** DATASET EXCERPTS follows **
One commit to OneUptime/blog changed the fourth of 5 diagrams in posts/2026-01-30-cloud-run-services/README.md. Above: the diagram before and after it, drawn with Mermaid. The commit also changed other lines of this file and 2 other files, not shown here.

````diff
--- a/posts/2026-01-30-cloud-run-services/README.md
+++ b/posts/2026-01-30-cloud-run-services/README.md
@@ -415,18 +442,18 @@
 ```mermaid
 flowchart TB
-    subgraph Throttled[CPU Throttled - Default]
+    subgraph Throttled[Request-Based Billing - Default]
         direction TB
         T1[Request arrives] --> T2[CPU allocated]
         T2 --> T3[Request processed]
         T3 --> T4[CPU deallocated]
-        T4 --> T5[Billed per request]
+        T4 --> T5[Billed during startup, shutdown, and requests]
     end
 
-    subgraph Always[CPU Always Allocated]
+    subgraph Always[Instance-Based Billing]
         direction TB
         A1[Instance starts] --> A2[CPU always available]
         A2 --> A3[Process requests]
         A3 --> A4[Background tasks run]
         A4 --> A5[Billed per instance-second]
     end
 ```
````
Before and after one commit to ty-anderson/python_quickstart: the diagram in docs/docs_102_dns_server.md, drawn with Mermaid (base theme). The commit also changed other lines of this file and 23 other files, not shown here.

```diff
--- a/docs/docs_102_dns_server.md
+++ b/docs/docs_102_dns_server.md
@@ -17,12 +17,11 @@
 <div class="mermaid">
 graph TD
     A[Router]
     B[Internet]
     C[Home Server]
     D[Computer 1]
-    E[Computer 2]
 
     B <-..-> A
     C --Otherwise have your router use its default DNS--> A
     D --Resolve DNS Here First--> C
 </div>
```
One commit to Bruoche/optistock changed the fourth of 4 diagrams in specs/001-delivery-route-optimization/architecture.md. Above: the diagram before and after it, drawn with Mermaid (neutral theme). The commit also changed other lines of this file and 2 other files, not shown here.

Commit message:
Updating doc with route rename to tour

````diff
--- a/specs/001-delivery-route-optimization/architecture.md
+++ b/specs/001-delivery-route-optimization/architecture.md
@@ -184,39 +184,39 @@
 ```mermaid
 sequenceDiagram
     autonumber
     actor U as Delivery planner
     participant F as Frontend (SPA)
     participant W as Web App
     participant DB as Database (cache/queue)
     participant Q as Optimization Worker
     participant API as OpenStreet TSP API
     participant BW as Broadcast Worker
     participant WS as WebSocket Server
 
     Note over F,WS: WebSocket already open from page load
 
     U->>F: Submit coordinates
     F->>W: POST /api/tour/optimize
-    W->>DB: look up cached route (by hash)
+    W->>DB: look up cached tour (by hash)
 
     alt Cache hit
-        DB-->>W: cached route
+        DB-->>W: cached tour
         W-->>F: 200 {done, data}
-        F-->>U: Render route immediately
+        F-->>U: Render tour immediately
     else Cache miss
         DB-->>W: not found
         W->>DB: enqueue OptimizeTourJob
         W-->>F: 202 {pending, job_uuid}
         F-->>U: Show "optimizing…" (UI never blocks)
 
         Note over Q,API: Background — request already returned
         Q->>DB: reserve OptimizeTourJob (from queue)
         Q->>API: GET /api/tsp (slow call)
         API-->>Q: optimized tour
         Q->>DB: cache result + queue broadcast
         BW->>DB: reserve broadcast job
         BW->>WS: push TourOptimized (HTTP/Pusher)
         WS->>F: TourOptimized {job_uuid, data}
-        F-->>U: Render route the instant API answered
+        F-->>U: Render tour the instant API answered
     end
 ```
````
** End of DATASET EXCERPTS **
#### PROBLEM TO SOLVE
For the entries above, count the lines that contain the string "answered", and state that number without further comment.

#### EXPECTED ANSWER
2